BEGIN Records for the task
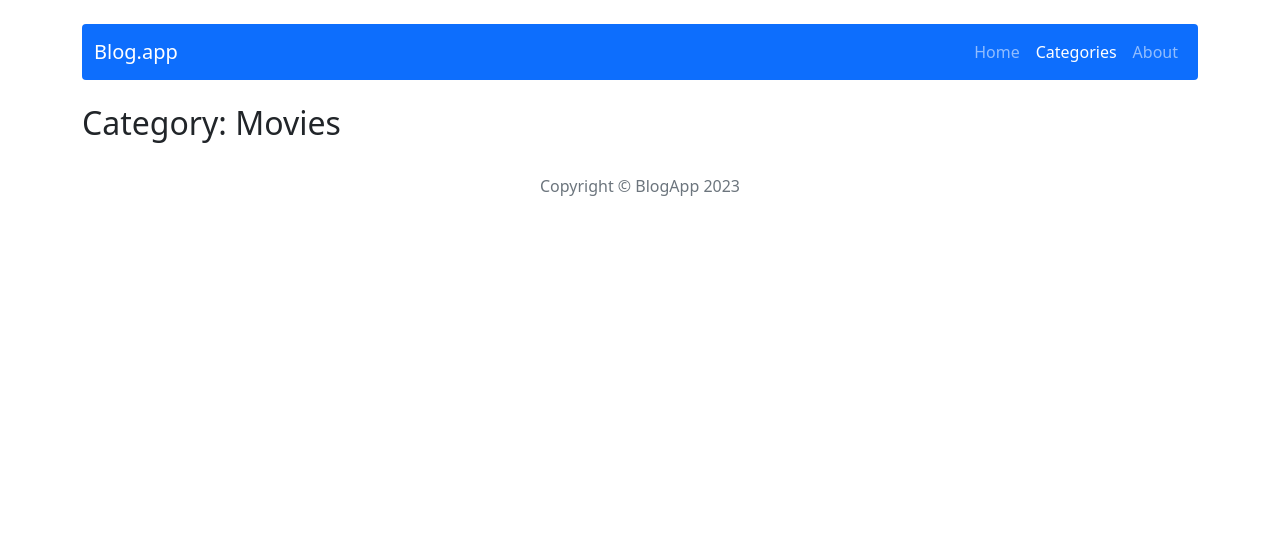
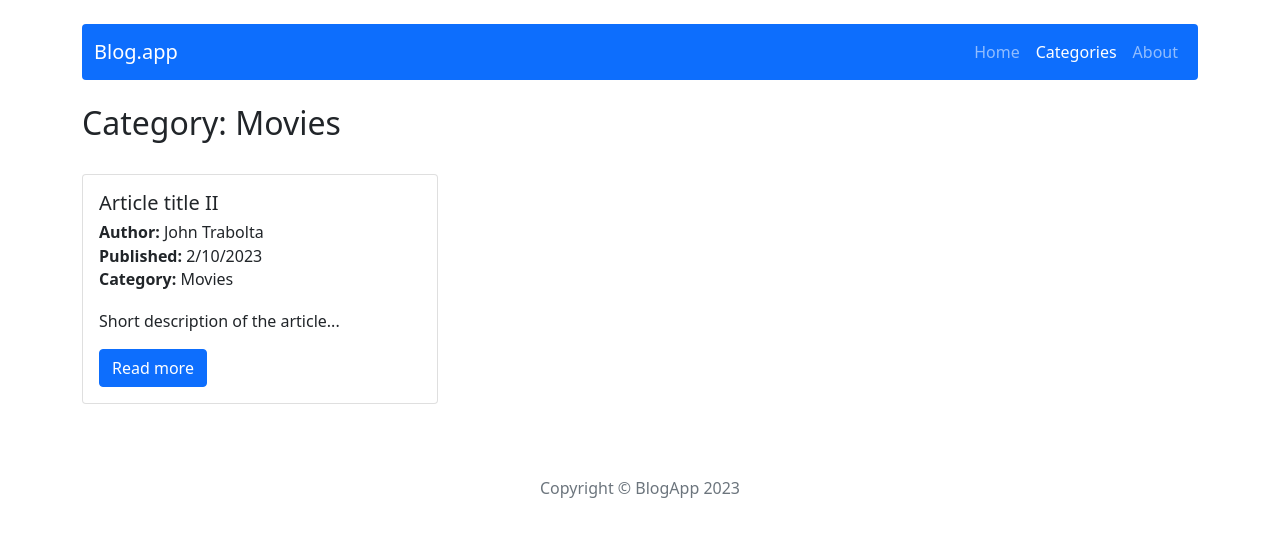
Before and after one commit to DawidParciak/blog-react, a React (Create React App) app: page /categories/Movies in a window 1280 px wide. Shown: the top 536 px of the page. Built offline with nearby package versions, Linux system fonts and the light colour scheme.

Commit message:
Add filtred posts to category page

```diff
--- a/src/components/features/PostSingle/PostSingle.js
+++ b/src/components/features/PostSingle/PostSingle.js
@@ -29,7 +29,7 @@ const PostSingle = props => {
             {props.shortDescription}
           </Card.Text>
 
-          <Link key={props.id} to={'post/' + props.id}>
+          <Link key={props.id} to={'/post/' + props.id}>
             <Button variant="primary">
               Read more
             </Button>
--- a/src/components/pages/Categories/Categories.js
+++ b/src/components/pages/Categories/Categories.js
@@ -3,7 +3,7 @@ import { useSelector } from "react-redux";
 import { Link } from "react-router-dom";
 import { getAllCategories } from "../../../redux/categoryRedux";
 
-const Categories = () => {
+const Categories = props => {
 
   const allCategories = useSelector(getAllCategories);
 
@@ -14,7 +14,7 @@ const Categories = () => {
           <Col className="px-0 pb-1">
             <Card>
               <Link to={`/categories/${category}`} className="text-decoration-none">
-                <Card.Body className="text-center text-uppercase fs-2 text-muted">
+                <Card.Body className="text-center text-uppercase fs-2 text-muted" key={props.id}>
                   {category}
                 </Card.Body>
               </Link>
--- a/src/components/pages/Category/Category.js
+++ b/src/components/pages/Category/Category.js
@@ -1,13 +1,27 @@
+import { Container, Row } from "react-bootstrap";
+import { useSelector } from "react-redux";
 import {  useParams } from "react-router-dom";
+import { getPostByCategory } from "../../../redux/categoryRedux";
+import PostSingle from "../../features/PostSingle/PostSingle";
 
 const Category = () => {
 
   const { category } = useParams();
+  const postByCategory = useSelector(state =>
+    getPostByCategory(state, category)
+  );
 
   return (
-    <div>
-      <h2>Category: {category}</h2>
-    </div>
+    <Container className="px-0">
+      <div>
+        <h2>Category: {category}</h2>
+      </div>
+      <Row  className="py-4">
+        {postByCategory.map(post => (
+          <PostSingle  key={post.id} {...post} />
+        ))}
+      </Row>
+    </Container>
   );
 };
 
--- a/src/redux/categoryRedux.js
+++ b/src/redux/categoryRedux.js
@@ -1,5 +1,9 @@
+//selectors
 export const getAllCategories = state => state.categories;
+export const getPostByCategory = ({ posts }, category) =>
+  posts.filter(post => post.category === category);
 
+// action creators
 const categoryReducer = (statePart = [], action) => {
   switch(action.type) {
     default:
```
END Records for the task
§ **Task details**: Pull out each line of the entries that contains "uppercase".

§ **Problem solution**:
-                <Card.Body className="text-center text-uppercase fs-2 text-muted">
+                <Card.Body className="text-center text-uppercase fs-2 text-muted" key={props.id}>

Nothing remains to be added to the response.